Skip to comments.Oregon's Property-Rights Revolt
Posted on 12/05/2004 11:04:40 PM PST by Lorianne
Three decades ago, Oregon was the leader in statewide land-use zoning. And indeed, its strict laws have helped slow down urban sprawl and preserved rural vistas. But on Dec. 2, Oregon became the national leader in upholding property rights against aesthetic zoning. E-mail newsletters
Get all of today's headlines, or alerts on specific topics. Subscribe for free.
E-mail this story
Write a letter to the Editor
Under Measure 37, a ballot initiative passed by more than 60 percent of the state's voters last month, landowners can be compensated if they prove their property values were reduced by almost any government regulation.
Or, if government can't afford the money for compensation, a waiver can be granted to let a property be used any old way, whether to build a Wal-Mart or rows of McMansions.
This landowners' revolt, if it spreads to other states, could create havoc with the nation's landscape. Or it may simply rebalance the occasional excesses of overzealous but well-meaning government planners.
Oregon's big experiment should be closely watched, both for the clever defenses that some town officials are putting up or for the number of lawsuits the measure is expected to spawn.
Legal battles over property rights have become more common in recent decades. The US Supreme Court has carefully tried to define circumstances under which the "just compensation" clause of the Constitution requires government to pay property owners when regulations "take" value out of private land. It's not easy.
Many regulations enhance property values, while a lack of zoning can often bring values down. Finding the right balance is difficult for any community. In fact, the best zoning is done locally in order to accommodate unique local needs, and not by the state.
Still, Measure 37 sends this intended message: If voters want to regulate property, they should also tax themselves to compensate property owners who lose out.
Actually, we should open it up to the people, letting them, rather than a bunch of radical environmentalists, decide what is good growth.
I'm sure that if Intel wanted to open a factory in Oregon, even the environmentalists would allow it. The problem is, they would coercise Intel to buy up a large section of land donating it to various land trusts in order to get their approval. Now, if Joe Blow wants to build a house on his land, he would be unable to bribe the environmentalists like the major corporations can.
Hmmm? Intel already has a big presence in Oregon.
Not to worry. The courts will figure out what the people really wanted.
And also, if they are homeowners, to raise their property values by increasing the scarcity of local housing.

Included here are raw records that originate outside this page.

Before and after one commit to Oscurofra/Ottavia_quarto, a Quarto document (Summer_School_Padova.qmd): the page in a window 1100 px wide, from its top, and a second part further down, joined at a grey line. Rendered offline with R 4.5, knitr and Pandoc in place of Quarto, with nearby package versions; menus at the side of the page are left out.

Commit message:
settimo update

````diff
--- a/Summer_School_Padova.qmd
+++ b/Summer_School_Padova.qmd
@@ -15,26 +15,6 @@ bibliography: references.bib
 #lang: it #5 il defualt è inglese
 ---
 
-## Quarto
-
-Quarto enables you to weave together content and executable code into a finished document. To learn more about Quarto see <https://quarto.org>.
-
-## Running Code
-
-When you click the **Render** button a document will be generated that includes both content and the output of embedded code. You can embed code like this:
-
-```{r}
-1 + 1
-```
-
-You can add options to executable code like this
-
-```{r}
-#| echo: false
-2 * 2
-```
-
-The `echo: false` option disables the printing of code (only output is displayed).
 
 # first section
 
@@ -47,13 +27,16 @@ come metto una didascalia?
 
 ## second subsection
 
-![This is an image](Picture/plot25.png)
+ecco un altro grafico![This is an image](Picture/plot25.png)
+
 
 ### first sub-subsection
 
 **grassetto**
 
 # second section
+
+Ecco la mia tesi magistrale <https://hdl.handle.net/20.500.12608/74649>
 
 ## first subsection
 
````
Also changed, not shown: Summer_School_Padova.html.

Disclaimer: Opinions posted on Free Republic are those of the individual posters and do not necessarily represent the opinion of Free Republic or its management. All materials posted herein are protected by copyright law and the exemption for fair use of copyrighted works.